I think the writer is forgetting Shane Gould. The only woman to hold all freestyle records from 100 to 1500 simultaneously!!!!

4 years ago
Reply to  Rich Davis

Rich Davis yep and she also swam IMs

4 years ago
Reply to  Rich Davis

Rich Davis she was my first swimming heroine! Posters everywhere when I was little!

4 years ago
Reply to  Rich Davis

Susan L. Lansbury I always wanted the T-shirt the American team wore at the 1972 Olympics. ‘All that glitters is not Gould’.
I know it was meant to psych her out, but what an amazing compliment to a 15 year old girl, that the mighty powerhouse of American swimming was scared of you.

4 years ago

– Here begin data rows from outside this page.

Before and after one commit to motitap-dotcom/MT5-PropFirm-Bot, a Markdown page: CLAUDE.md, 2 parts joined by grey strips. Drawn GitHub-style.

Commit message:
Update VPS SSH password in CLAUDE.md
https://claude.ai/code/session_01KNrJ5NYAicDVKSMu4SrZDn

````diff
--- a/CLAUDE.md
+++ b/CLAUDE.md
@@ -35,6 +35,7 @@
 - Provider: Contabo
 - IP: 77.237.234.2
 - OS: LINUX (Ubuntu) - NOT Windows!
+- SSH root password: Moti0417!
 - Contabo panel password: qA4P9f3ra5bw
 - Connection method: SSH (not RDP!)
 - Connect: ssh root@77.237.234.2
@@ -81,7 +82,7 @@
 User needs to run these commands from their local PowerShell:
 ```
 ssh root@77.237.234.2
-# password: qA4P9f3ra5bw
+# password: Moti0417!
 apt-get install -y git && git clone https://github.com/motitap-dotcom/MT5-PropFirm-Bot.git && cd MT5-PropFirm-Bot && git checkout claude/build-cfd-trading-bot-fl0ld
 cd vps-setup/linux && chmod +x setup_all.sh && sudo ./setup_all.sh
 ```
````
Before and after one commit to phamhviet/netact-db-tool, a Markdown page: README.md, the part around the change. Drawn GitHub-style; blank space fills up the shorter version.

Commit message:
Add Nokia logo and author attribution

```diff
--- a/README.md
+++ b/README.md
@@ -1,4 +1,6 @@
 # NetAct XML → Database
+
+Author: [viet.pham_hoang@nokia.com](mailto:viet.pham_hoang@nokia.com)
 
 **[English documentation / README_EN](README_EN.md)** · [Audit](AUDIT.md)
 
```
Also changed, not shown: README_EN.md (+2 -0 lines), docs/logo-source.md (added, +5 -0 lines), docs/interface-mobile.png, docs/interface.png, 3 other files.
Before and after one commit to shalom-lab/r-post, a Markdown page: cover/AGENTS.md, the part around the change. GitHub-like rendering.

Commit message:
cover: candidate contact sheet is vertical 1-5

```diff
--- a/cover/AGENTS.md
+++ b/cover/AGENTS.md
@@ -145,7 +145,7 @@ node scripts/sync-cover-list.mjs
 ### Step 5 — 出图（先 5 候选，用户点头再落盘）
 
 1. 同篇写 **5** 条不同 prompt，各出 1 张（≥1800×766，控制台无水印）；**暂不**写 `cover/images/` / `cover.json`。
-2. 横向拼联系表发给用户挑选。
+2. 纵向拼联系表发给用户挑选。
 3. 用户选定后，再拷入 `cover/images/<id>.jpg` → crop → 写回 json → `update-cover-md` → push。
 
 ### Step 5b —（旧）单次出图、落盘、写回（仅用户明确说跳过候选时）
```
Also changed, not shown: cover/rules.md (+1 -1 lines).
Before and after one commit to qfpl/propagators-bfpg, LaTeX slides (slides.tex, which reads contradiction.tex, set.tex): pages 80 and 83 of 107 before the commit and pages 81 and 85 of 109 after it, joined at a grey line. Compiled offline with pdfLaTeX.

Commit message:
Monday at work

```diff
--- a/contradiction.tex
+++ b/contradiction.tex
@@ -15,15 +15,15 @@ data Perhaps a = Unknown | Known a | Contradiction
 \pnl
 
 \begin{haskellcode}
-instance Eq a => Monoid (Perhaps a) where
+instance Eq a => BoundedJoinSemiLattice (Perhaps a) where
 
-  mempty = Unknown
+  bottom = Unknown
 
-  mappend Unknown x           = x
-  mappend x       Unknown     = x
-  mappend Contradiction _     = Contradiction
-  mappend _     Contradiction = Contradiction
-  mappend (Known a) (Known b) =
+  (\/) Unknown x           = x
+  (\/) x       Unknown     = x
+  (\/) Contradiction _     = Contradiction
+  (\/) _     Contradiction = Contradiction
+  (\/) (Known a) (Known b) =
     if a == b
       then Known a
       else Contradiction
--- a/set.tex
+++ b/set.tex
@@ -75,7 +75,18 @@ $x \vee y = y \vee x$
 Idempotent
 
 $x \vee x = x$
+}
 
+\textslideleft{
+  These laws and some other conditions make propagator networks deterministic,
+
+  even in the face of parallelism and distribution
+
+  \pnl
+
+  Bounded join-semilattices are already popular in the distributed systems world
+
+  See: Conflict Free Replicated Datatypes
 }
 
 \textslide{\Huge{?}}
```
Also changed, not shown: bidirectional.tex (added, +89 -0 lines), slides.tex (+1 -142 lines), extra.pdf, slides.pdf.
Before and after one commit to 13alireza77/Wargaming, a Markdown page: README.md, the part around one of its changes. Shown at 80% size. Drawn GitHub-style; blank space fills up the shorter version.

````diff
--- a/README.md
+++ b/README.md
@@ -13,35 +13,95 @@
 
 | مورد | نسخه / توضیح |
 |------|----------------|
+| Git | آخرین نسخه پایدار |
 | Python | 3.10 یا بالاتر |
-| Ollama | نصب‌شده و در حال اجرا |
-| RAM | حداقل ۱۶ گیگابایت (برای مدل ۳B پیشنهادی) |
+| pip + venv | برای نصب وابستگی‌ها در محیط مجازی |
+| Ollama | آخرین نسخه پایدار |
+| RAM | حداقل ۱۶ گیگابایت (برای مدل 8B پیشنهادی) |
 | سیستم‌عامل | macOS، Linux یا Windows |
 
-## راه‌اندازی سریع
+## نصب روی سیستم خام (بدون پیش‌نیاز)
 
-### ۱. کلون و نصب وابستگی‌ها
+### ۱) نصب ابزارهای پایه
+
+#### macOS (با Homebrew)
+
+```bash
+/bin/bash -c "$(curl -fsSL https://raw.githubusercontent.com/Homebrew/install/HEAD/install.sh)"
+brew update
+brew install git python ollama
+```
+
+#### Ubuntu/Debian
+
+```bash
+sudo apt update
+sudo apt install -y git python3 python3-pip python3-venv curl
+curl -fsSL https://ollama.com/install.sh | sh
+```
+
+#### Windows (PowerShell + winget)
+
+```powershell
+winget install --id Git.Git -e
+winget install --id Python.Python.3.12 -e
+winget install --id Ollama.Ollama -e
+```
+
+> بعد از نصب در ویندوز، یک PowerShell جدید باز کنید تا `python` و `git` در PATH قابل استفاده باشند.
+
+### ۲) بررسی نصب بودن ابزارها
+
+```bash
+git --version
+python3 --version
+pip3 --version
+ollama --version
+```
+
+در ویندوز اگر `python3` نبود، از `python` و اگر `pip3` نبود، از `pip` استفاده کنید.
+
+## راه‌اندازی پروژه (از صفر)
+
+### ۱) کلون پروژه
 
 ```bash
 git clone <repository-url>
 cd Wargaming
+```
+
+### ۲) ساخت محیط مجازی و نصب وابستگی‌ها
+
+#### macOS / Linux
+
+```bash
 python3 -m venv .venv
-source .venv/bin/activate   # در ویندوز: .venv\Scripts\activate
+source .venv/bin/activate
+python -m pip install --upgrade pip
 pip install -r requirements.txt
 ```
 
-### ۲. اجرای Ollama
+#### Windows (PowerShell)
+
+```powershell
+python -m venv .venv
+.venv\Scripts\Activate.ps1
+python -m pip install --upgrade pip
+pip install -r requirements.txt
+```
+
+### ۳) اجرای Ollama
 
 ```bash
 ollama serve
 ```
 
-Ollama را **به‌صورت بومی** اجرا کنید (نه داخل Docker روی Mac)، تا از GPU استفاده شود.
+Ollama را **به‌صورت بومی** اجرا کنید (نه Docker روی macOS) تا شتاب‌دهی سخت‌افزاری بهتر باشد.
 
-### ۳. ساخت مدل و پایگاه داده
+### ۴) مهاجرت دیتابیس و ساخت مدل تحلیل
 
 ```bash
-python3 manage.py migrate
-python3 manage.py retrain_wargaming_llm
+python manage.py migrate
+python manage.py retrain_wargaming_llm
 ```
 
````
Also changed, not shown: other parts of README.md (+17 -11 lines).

Great article. An interesting side note Titmus was beaten by 16 year old Lani Pallister in the 800 at the Aussie trials. Pallister is coached by her mum and former distance swimmer Janelle Elford.